I'm sorry to say that upon moving the the Big Ugly House, I became lazy about some of the good habits I had developed in the small house.  Having declared my war on stuff, I'm going back and revisiting some of my earlier practices.  This time not because we have too little room, but because they made for better living.

What were these habits?  First, I purged toys more regularly.  There was only so much room in the little house, and we had to be careful about what we let in.  This caused us to be pretty discriminating.  But then we moved to the overly large house with a ridiculously large playroom.  We didn't have to worry about running out of room and being discriminating was a thing of the past.  The result?  A huge room filled with toys, many of which were never played with, though they were strewn about.  The more toys there are, the bigger mess that can be made.  At some point, the mess becomes so great that the children can't clean it up.  In fact, they don't even know where to begin.  This cleaning then falls to me.  And it is guaranteed to make me grumpy for the rest of the day.

To return to my former habit, I'm in the process of clearing out a lot of the toys.  I'm only keeping the ones which encourage imaginative play (such as blocks, small plastic animals, or nice dress-up clothes), or have always been heavily played with (such as Legos and Playmobile), or encourage active play in winter (such as scooter boards and stilts).  Don't feel too sorry for my children; there are still quite a few toys up there.

The second habit I will be returning to is toy rotation.  In our old house, there were only small areas available to play in, and having more than a couple of toys out at a time made it impossible to move.  As a result, I stored most of the toys in bins in crawl spaces and brought out only one at a time.  This had the dual benefit of keeping toys fresh because they weren't out all the time and significantly cutting down on the clutter.

After the toys have been completely culled, I will put most of them into storage.  We will go back to the practice of only having a small amount of toys available at a time.

The last habit I had given up was the system of children's personal items (you know, all those little tchotchkes that pile up and are too precious to get rid of) being stored in under bed bins.  Each child had one bin and everything that was not considered communal property had to fit in that bin.  If the bin got too full, it had to be sorted out and room made.  This system was absolutely necessary since we had four children sharing a moderately sized room.
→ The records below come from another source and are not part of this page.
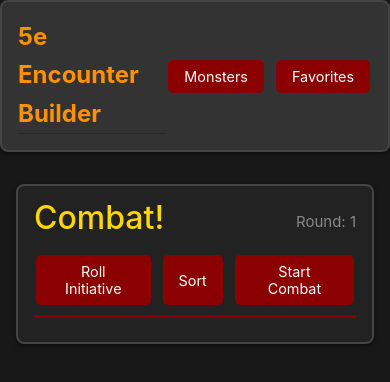
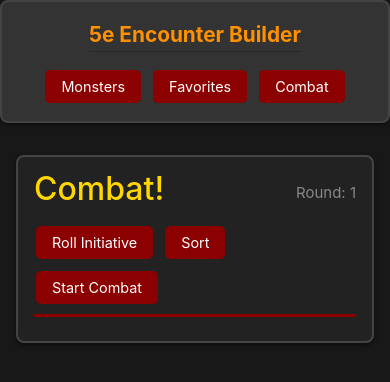
Before and after one commit to Mattan41/5eEncounterBuilder, a Vue app: page / in a window 390 px wide. Shown: the top 382 px of the page. Built offline with nearby package versions, Linux system fonts and the light colour scheme.

Commit message:
add combat encounter toggle and enhance layout responsiveness

```diff
--- a/src/App.vue
+++ b/src/App.vue
@@ -1,4 +1,3 @@
-<!-- I din App.vue eller huvudkomponent -->
 <script setup>
 import { ref } from 'vue'
 import AppHeader from './components/AppHeader.vue'
@@ -8,6 +7,7 @@ import TheCombatList from './components/TheCombatList.vue'
 
 const showMonsterList = ref(false)
 const showFavoriteList = ref(false)
+const showCombatEncounter = ref(true) // Combat visas som standard
 
 const toggleMonsterList = () => {
   showMonsterList.value = !showMonsterList.value
@@ -16,35 +16,90 @@ const toggleMonsterList = () => {
 const toggleFavoriteList = () => {
   showFavoriteList.value = !showFavoriteList.value
 }
+
+const toggleCombatEncounter = () => {
+  showCombatEncounter.value = !showCombatEncounter.value
+}
 </script>
 
 <template>
   <div class="app">
+    <header>
       <AppHeader
           :show-monster-list="showMonsterList"
           :show-favorite-list="showFavoriteList"
+          :show-combat-encounter="showCombatEncounter"
           @toggle-monster-list="toggleMonsterList"
           @toggle-favorite-list="toggleFavoriteList"
+          @toggle-combat-encounter="toggleCombatEncounter"
       />
+    </header>
 
-    <div class="content-grid">
-      <TheCombatList />
+    <main :class="getMainClass()">
+      <TheCombatList v-if="showCombatEncounter" />
       <TheMonsterList v-if="showMonsterList" />
       <TheFavoriteList v-if="showFavoriteList" />
-    </div>
+    </main>
   </div>
 </template>
 
+<script>
+export default {
+  methods: {
+    getMainClass() {
+      const visibleCount = [this.showCombatEncounter, this.showMonsterList, this.showFavoriteList]
+          .filter(Boolean).length
+
+      return {
+        'single-column': visibleCount === 1,
+        'two-columns': visibleCount === 2,
+        'three-columns': visibleCount === 3
+      }
+    }
+  }
+}
+</script>
+
 <style scoped>
-.content-grid {
+.app {
+  min-height: 100vh;
+}
+
+/* Mobile first: alltid column layout */
+main {
+  display: flex;
+  flex-direction: column;
+  gap: 1rem;
+  padding: 1rem;
+}
+
+/* Tablet och desktop: grid layout */
+@media (min-width: 768px) {
+  main {
     display: grid;
     gap: 1rem;
     padding: 1rem;
   }
 
-@media (min-width: 768px) {
-  .content-grid {
-    grid-template-columns: repeat(auto-fit, minmax(400px, 1fr));
+  .single-column {
+    grid-template-columns: 1fr;
+    justify-items: center;
+  }
+
+  .two-columns {
+    grid-template-columns: 1fr 1fr;
+  }
+
+  .three-columns {
+    grid-template-columns: 1fr 1fr 1fr;
+  }
+}
+
+/* För mycket stora skärmar: begränsa kolumnbredd */
+@media (min-width: 1400px) {
+  .three-columns {
+    grid-template-columns: repeat(3, minmax(400px, 500px));
+    justify-content: center;
   }
 }
 </style>
--- a/src/assets/main.css
+++ b/src/assets/main.css
@@ -376,3 +376,11 @@ input:focus, select:focus, textarea:focus {
         padding: 1rem;
     }
 }
+
+/* Hide  standard numbering for mobile */
+@media (max-width: 767px) {
+    ol {
+        list-style: none;
+        padding-left: 0;
+    }
+}
--- a/src/components/AppHeader.vue
+++ b/src/components/AppHeader.vue
@@ -7,9 +7,13 @@ defineProps({
   showFavoriteList: {
     type: Boolean,
     required: true
+  },
+  showCombatEncounter: {
+    type: Boolean,
+    required: true
   }
 })
-defineEmits(['toggleMonsterList', 'toggleFavoriteList']);
+defineEmits(['toggleMonsterList', 'toggleFavoriteList', 'toggleCombatEncounter']);
 </script>
 
 <template>
@@ -23,6 +27,10 @@ defineEmits(['toggleMonsterList', 'toggleFavoriteList']);
       <button @click="$emit('toggleFavoriteList')">
         <span class="button-text">{{ showFavoriteList ? 'Hide Favorites' : 'Show Favorites' }}</span>
         <span class="button-text-mobile">Favorites</span>
+      </button>
+      <button @click="$emit('toggleCombatEncounter')">
+        <span class="button-text">{{ showCombatEncounter ? 'Hide Combat' : 'Show Combat' }}</span>
+        <span class="button-text-mobile">Combat</span>
       </button>
     </div>
   </div>
@@ -50,6 +58,7 @@ defineEmits(['toggleMonsterList', 'toggleFavoriteList']);
 .button-group {
   display: flex;
   gap: 0.5rem;
+  flex-wrap: wrap;
 }
 
 /* Responsiv text för buttons */
@@ -70,4 +79,20 @@ defineEmits(['toggleMonsterList', 'toggleFavoriteList']);
     display: none;
   }
 }
+
+@media (max-width: 480px) {
+  .app-header {
+    flex-direction: column;
+    gap: 1rem;
+    text-align: center;
+  }
+
+  .app-title {
+    font-size: 1.3rem;
+  }
+
+  .button-group {
+    justify-content: center;
+  }
+}
 </style>
--- a/src/components/TheCombatList.vue
+++ b/src/components/TheCombatList.vue
@@ -146,6 +146,7 @@ const handleTouchEnd = (monster, event) => {
         <button @click="resetCombat">Reset combat</button>
       </div>
     </div>
+
     <ol>
       <transition-group name="swipe" tag="ol">
         <li v-for="(monster, index) in store.combatMonsters" :key="monster.combatId"
@@ -153,8 +154,11 @@ const handleTouchEnd = (monster, event) => {
             @contextmenu="removeFromCombatList(monster, $event)"
             @touchstart="handleTouchStart"
             @touchend="handleTouchEnd(monster, $event)"
-            class="static-class"
-            :class="{ 'swipe-right': monster.swipedRight, 'current-monster': isCombatActive && index === currentMonsterIndex }">
+            :class="{
+              'swipe-right': monster.swipedRight,
+              'current-monster': isCombatActive && index === currentMonsterIndex
+            }">
+
           <div class="monster-info">
             <div class="monster-header" :class="{strikeout: monster.done }">
               <div class="initiative-group">
@@ -167,6 +171,7 @@ const handleTouchEnd = (monster, event) => {
               <span class="monster-label">{{ monster.label }}</span>
               <span class="monster-hp">(HP: {{ monster.hitPoints }})</span>
             </div>
+
             <div class="damage-container">
               <input type="number" v-model.number="monster.damage" placeholder="Damage" @click.stop
                      @keyup.enter="monster.damage && applyDamage(monster, monster.damage)" class="damage-input"/>
@@ -178,11 +183,12 @@ const handleTouchEnd = (monster, event) => {
         </li>
       </transition-group>
     </ol>
+
     <div v-if="isRoundBlinking" class="overlay"></div>
   </div>
 </template>
 <style scoped>
-/* Combat-specifika animationer */
+/* Animations från den gamla */
 .round-blink-enter-active, .round-blink-leave-active {
   transition: opacity 0.5s;
 }
@@ -191,12 +197,7 @@ const handleTouchEnd = (monster, event) => {
   opacity: 0;
 }
 
-.header.pulsate {
-  animation: pulsate 3s infinite;
-  will-change: border-color;
-}
-
-/* Combat-specifik layout */
+/* Header layout - den gamla strukturen */
 .header {
   display: grid;
   align-items: center;
@@ -211,32 +212,26 @@ const handleTouchEnd = (monster, event) => {
   width: 100%;
 }
 
-.buttons, .sub-buttons {
+.buttons {
   display: flex;
   gap: 0.5rem;
+  flex-wrap: wrap;
 }
 
-/* Combat-specifika stilar */
-.combat-container h2 {
+.sub-buttons {
+  display: flex;
+  gap: 0.5rem;
+  flex-wrap: wrap;
+}
+
+h2 {
   position: relative;
   top: -10px;
   color: #FFD700;
+  margin: 0;
 }
 
-.combat-container li {
-  color: #FFD700;
-}
-
-.current-monster {
-  background-color: rgba(255, 255, 0, 0.2);
-}
-
-.strikeout {
-  text-decoration: line-through;
-  color: #555555;
-}
-
-/* Monster layout */
+/* Monster layout - behåll den gamla mobilstrukturen */
 .monster-info {
   display: flex;
   flex-direction: column;
@@ -247,6 +242,7 @@ const handleTouchEnd = (monster, event) => {
   display: flex;
   justify-content: flex-start;
   gap: 1rem;
+  align-items: center;
 }
 
 .monster-label {
@@ -254,6 +250,7 @@ const handleTouchEnd = (monster, event) => {
   overflow: hidden;
   text-overflow: ellipsis;
   white-space: nowrap;
+  flex: 1;
 }
 
 .monster-hp {
@@ -261,14 +258,10 @@ const handleTouchEnd = (monster, event) => {
   white-space: nowrap;
 }
 
-.damage-container {
+/* Initiative styling - den gamla layouten */
+.initiative-group {
   display: flex;
   align-items: center;
-  gap: 0.5rem;
-}
-
-/* Initiative specifika stilar */
-.initiative-group {
   font-size: 0.8rem;
 }
 
@@ -276,11 +269,14 @@ const handleTouchEnd = (monster, event) => {
   width: 2rem;
   text-align: center;
   margin-right: 0.5rem;
+  background-color: #444;
+  color: white;
+  border: 1px solid #555;
   padding: 0.2rem;
   border-radius: 5px;
 }
 
-/* D20 roll tooltip */
+/* D20 och tooltip från den gamla */
 .roll-initiative {
   font-size: 0.8rem;
   position: relative;
@@ -318,17 +314,51 @@ const handleTouchEnd = (monster, event) => {
   opacity: 1;
 }
 
-/* Overlay för round blinking */
-.overlay {
-  position: fixed;
-  top: 0;
-  left: 0;
-  width: 100%;
-  height: 100%;
-  z-index: 1000;
+/* Damage container */
+.damage-container {
+  display: flex;
+  align-items: center;
+  gap: 0.5rem;
 }
 
-/* Responsive justeringar */
+.damage-input {
+  background-color: #444;
+  color: white;
+  border: 1px solid #555;
+  padding: 0.4rem;
+  border-radius: 5px;
+  flex: 1;
+}
+
+.apply-button {
+  padding: 0.4rem;
+  white-space: nowrap;
+}
+
+/* Combat states */
+.strikeout {
+  text-decoration: line-through;
+  color: #555555;
+}
+
+.current-monster {
+  background-color: rgba(255, 255, 0, 0.2);
+  border-left: 4px solid #FFD700;
+}
+
+/* Swipe animation */
+.swipe-right {
+  animation: swipeRight 0.5s forwards;
+}
+
+@keyframes swipeRight {
+  to {
+    transform: translateX(100%);
+    opacity: 0;
+  }
+}
+
+/* Responsive design - den gamla approachen */
 @media (min-width: 768px) {
   .initiative-group {
     font-size: 1rem;
@@ -359,4 +389,14 @@ const handleTouchEnd = (monster, event) => {
     gap: 1rem;
   }
 }
+
+/* Overlay */
+.overlay {
+  position: fixed;
+  top: 0;
+  left: 0;
+  width: 100%;
+  height: 100%;
+  z-index: 1000;
+}
 </style>
```
Lines whose indentation alone changed are shown as unchanged.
Clothes were stored in built-ins and hanging sorters in the closet.  There was room for four beds and a reading chair.

I've come to realize that this type of stuff has been allowed to accumulate now that we have more bedrooms and surface areas (aka the tops of dressers and bookcases).  It makes it impossible to keep neat, much less clean, and does not require the children to be discerning over what is kept.  After the toys on the third floor are taken care of, this is the next area on my list to tackle. 

I need to begin living in my large house with the mindset of living in a small one.
Stuff, part 1 -- Lessons from the playpen
Stuff, part 3 -- That's entropy, man
Stuff, conclusion -- The hard part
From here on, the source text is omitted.